Ever since interning at Endeavor this has probably become one of the greatest things since sliced bread (sprouted grain Ezekiel bread of course). They are cheap to buy and in turn you feel 100x’s better. A few genius guys like Mike Robertson and Perry Nickelston have posted how foam rolling or “self myofasical release” works.
“Traditional stretching techniques simply cause increases in muscle length and can actually increase your chances of injury. Self-myofascial release (SMR) on the foam roller, on the other hand, offers safe benefits and breakdown of soft tissue adhesions and scar tissue in fascia. Fascia is a three-dimensional fibrous matrix that interconnects throughout all cells of the body. Fascia surrounds muscles, bones, and joints which gives our body structural integrity and strength. Abnormal fascia can be the leading cause of chronic pain, reduced flexibility and decreased athletic performance.

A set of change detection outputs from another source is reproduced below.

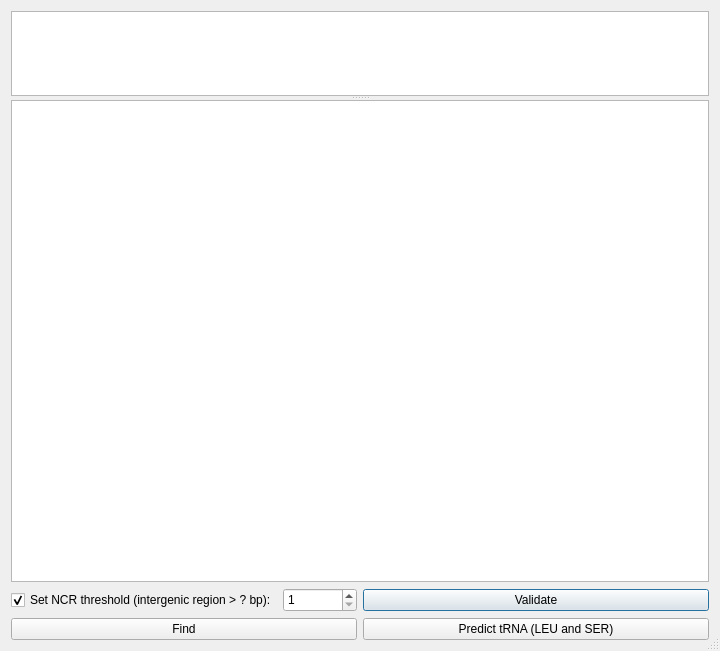
First picture: the form in PhyloSuite/uifiles/gbEditor.ui, repository dongzhang0725/PhyloSuite, before the edit.
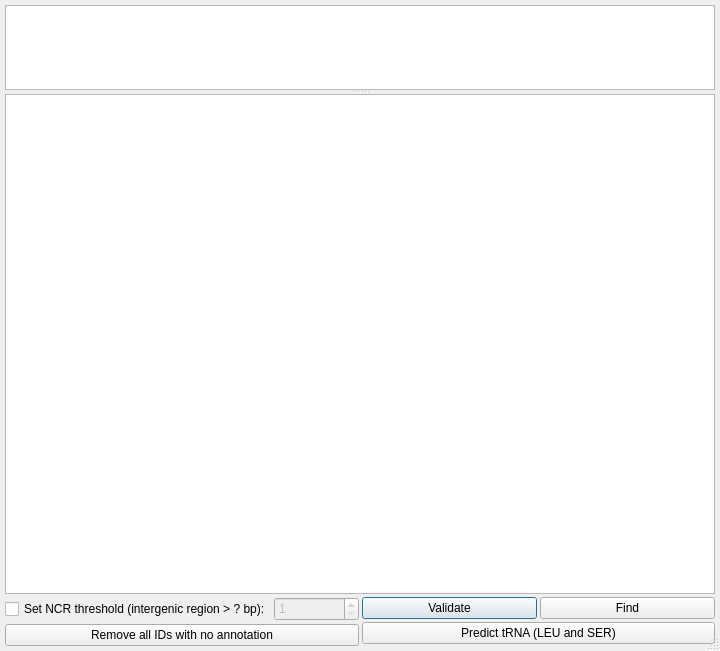
Second picture: the form after the edit. Icons and pictures are not drawn.

```diff
--- a/PhyloSuite/uifiles/gbEditor.ui
+++ b/PhyloSuite/uifiles/gbEditor.ui
@@ -22,8 +22,23 @@
   <property name="sizeGripEnabled">
    <bool>true</bool>
   </property>
-  <layout class="QVBoxLayout" name="verticalLayout">
-   <item>
+  <layout class="QGridLayout" name="gridLayout_3">
+   <property name="leftMargin">
+    <number>5</number>
+   </property>
+   <property name="topMargin">
+    <number>5</number>
+   </property>
+   <property name="rightMargin">
+    <number>5</number>
+   </property>
+   <property name="bottomMargin">
+    <number>5</number>
+   </property>
+   <property name="spacing">
+    <number>3</number>
+   </property>
+   <item row="0" column="0">
     <widget class="QSplitter" name="splitter">
      <property name="orientation">
       <enum>Qt::Vertical</enum>
@@ -51,28 +66,21 @@
        <bool>true</bool>
       </attribute>
      </widget>
-     <widget class="QTextBrowser" name="textBrowser">
+     <widget class="QPlainTextEdit" name="plainTextEdit_gb">
+      <property name="font">
+       <font>
+        <family>Courier New</family>
+       </font>
+      </property>
       <property name="autoFillBackground">
        <bool>true</bool>
       </property>
-      <property name="tabChangesFocus">
-       <bool>true</bool>
-      </property>
-      <property name="undoRedoEnabled">
-       <bool>true</bool>
-      </property>
-      <property name="readOnly">
-       <bool>false</bool>
-      </property>
-      <property name="openExternalLinks">
-       <bool>true</bool>
-      </property>
      </widget>
     </widget>
    </item>
-   <item>
-    <layout class="QHBoxLayout" name="horizontalLayout_2">
-     <item>
+   <item row="1" column="0">
+    <layout class="QGridLayout" name="gridLayout_2">
+     <item row="0" column="0">
       <layout class="QHBoxLayout" name="horizontalLayout">
        <item>
         <widget class="QCheckBox" name="checkBox">
@@ -80,12 +88,15 @@
           <string>Set NCR threshold (intergenic region &gt; ? bp):</string>
          </property>
          <property name="checked">
-          <bool>true</bool>
+          <bool>false</bool>
          </property>
         </widget>
        </item>
        <item>
         <widget class="QSpinBox" name="spinBox">
+         <property name="enabled">
+          <bool>false</bool>
+         </property>
          <property name="minimumSize">
           <size>
            <width>0</width>
@@ -105,7 +116,9 @@
        </item>
       </layout>
      </item>
-     <item>
+     <item row="0" column="1" rowspan="2">
+      <layout class="QGridLayout" name="gridLayout">
+       <item row="0" column="0">
       <widget class="QPushButton" name="pushButton_2">
        <property name="text">
         <string>Validate</string>
@@ -116,11 +129,7 @@
        </property>
       </widget>
      </item>
-    </layout>
-   </item>
-   <item>
-    <layout class="QHBoxLayout" name="horizontalLayout_3">
-     <item>
+       <item row="0" column="1">
       <widget class="QPushButton" name="pushButton">
        <property name="text">
         <string>Find</string>
@@ -131,7 +140,7 @@
        </property>
       </widget>
      </item>
-     <item>
+       <item row="1" column="0" colspan="2">
       <widget class="QPushButton" name="pushButton_7">
        <property name="toolTip">
         <string>Predict unrecognized tRNAs using ARWEN</string>
@@ -142,6 +151,19 @@
        <property name="icon">
         <iconset resource="../myRes.qrc">
          <normaloff>:/picture/resourses/original.png</normaloff>:/picture/resourses/original.png</iconset>
+         </property>
+        </widget>
+       </item>
+      </layout>
+     </item>
+     <item row="1" column="0">
+      <widget class="QPushButton" name="pushButton_rmv">
+       <property name="text">
+        <string>Remove all IDs with no annotation</string>
+       </property>
+       <property name="icon">
+        <iconset resource="../myRes.qrc">
+         <normaloff>:/picture/resourses/if_Delete_1493279.png</normaloff>:/picture/resourses/if_Delete_1493279.png</iconset>
        </property>
       </widget>
      </item>
```
Lines whose indentation alone changed are shown as unchanged.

SMR on the foam roller offers an effective, inexpensive, and convenient way to both reduce adhesion and scar tissue accumulation and eliminate what’s already present. Just note that like stretching, foam rolling doesn’t yield marked improvements overnight; you’ll need to be diligent and stick with it (although you’ll definitely notice quick benefits). Self-myofascial release (SMR) on a foam roller is possible due to the principle known autogenic inhibition. A Golgi Tendon Organ (GTO) is a mechanoreceptor found at the muscle-tendon junction; it’s highly sensitive to changes in tension in the muscle. The muscle contraction that precedes the passive stretch stimulates the GTO, which in turn causes relaxation and allows for greater range of motion. With foam rolling, you can simulate this muscle tension, thus causing the GTO to relax the muscle.
Essentially, you get many of the benefits of stretching without the inherent risks associated with poor technique. It’s also fairly well accepted that muscles need to not only be strong, but pliable as well. Regardless of whether you’re a bodybuilder, strength athlete, or ordinary weekend warrior, it’s important to have strength and optimal function through a full range of motion. While stretching will improve the length of the muscle, SMR helps to adjust the tone of the muscle.”
The best example I have heard with foam rolling is if I took a rubber band and tied a knot in it and then pulled the ends of the rubber band away from each other, what would happen to that knot? It would still be there or get tighter. Those are the adhesions or knots that we are trying to get rid of. If I kept pulling on the ends hard, where would the tear of that rubber band be likely to occur? Right next to either side of the knot. What am I getting at? Well, you can do all the stretching in the world, but it is not going to get rid of those adhesions (which we all have). Therefore, we all need some type of self-massage technique to restore our muscles proper length (getting rid of the knots) which will make us feel less tight and less injury prone. From personal experience, I felt as though my groins or hips were always locked up beyond belief, but once I was introduced to foam rolling, after a good minute of hammering away at the locked up areas, the immediate benefits were significant.
Although there are immediate benefits associated with foam rolling, improving tissue quality takes a long time and should be one of the tools in your arsenal if you want to improve your performance, reduce the risk of injury, increase ROM, and overall just feel amazing. This is just a quick video on some areas to hammer away at that can often be tight or problematic to your movement. Usually we would want people to roll 10-12 times (30-60s) per body part (quads, IT band, hamstrings, adductors, thoracic extension movements, TFL). However, if one spot on the body is overly tight or irritable you may want to spend an extra 30 seconds performing small rolls over that specific area.